GOAL OF THE EXERCISE> Select, from the data, each line where "which" occurs.

┄┄┄┄┄┄┄┄┄┄┄┄┄┄┄┄┄┄┄┄

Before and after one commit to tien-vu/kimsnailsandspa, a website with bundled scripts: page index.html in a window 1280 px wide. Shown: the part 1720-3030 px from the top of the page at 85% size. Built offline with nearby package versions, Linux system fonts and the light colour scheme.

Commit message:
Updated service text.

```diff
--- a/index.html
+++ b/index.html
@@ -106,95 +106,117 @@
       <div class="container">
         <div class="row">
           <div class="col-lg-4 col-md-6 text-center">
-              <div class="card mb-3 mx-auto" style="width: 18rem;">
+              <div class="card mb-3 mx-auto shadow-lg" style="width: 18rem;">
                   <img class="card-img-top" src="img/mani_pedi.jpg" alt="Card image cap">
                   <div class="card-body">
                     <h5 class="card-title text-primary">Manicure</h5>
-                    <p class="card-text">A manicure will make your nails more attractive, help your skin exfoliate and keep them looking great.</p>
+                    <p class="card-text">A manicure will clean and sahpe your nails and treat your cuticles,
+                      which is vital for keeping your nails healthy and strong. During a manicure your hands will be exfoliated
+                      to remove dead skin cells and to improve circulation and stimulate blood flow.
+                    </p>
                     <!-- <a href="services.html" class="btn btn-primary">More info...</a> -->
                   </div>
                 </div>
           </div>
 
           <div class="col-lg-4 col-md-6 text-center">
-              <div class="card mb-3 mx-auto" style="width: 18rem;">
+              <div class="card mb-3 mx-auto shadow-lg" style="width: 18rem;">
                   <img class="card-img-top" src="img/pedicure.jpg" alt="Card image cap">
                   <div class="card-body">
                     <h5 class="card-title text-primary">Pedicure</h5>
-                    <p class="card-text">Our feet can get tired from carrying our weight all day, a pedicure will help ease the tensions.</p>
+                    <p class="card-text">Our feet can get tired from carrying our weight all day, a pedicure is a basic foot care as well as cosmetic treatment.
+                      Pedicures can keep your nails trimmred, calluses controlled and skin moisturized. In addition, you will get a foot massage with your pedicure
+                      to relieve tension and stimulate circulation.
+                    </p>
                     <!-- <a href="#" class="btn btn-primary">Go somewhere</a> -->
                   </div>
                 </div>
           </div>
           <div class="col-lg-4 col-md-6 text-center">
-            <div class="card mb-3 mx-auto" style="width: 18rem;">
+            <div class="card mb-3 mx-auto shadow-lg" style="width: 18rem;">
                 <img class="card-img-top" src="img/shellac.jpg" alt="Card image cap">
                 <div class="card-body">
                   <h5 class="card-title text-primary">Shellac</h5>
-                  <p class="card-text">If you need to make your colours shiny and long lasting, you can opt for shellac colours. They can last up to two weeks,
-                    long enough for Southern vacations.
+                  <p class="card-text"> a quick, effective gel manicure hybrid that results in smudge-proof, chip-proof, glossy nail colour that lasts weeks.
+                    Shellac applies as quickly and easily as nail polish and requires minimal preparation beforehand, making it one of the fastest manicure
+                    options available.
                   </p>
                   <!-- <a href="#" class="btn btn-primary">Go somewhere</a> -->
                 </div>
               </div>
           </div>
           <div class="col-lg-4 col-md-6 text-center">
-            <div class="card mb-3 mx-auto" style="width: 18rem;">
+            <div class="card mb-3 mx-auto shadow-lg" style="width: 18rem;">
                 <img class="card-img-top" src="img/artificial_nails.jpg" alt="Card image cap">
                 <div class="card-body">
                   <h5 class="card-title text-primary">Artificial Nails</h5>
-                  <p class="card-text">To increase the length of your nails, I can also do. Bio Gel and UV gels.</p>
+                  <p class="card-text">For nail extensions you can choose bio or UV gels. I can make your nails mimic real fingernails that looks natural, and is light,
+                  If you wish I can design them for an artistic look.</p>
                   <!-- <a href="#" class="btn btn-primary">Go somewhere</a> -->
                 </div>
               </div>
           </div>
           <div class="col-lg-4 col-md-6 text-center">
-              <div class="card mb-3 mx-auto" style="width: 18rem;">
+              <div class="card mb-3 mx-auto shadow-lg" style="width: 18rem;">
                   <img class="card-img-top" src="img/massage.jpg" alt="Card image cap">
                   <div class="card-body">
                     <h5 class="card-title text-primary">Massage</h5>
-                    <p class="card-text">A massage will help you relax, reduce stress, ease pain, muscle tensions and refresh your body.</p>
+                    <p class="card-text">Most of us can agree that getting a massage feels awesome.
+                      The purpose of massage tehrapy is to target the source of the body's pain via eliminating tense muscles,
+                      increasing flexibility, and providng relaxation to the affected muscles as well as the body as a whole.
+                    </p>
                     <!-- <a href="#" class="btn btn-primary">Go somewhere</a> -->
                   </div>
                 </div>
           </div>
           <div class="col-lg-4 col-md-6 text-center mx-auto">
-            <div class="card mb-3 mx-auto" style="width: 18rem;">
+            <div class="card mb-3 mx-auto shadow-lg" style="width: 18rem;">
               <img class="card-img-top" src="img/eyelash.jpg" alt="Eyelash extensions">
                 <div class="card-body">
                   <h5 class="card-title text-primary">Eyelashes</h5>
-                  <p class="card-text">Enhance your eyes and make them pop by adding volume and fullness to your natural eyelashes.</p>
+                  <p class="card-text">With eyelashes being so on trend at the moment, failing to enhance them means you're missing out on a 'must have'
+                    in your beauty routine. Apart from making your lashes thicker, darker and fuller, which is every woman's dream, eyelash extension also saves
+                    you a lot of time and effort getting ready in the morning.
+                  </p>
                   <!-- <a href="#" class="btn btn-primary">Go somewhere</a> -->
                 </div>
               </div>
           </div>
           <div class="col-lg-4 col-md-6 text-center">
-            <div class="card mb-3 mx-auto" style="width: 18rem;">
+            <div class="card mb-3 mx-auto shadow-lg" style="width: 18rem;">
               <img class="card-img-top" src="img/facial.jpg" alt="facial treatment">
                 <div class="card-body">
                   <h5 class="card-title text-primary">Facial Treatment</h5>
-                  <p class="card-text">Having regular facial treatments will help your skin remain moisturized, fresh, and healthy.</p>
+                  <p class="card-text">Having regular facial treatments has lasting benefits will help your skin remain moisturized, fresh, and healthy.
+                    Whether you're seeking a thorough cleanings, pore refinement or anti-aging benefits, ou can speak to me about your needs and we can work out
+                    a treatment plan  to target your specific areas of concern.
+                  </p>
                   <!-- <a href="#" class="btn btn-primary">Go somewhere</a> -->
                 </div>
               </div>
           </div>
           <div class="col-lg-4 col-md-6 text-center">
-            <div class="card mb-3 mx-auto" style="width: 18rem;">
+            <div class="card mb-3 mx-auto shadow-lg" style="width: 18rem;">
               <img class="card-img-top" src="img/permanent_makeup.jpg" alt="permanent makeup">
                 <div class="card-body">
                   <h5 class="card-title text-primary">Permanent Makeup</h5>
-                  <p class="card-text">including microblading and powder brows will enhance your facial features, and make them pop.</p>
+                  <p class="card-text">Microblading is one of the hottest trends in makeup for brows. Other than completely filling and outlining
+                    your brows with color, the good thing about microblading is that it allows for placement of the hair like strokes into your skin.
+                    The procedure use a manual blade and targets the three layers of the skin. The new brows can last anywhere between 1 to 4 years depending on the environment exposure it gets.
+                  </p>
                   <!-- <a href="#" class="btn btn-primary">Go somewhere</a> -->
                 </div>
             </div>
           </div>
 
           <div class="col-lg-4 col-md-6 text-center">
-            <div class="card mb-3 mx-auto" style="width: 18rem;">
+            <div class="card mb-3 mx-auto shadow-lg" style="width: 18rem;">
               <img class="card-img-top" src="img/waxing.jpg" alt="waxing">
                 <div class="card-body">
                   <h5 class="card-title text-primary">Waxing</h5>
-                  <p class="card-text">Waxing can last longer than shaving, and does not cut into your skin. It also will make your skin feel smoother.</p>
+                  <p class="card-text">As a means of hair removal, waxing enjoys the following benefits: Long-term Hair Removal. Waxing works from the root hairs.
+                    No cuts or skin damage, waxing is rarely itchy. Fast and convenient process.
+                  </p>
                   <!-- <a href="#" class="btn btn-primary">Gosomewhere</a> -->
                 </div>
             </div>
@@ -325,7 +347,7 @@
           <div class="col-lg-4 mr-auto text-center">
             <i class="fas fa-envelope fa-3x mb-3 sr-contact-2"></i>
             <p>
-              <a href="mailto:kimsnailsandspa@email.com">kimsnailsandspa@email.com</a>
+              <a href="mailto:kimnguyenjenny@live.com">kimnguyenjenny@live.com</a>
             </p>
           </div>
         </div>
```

┄┄┄┄┄┄┄┄┄┄┄┄┄┄┄┄┄┄┄┄

SOLUTION FOR THIS PROBLEM>
+                      which is vital for keeping your nails healthy and strong. During a manicure your hands will be exfoliated
+                    in your beauty routine. Apart from making your lashes thicker, darker and fuller, which is every woman's dream, eyelash extension also saves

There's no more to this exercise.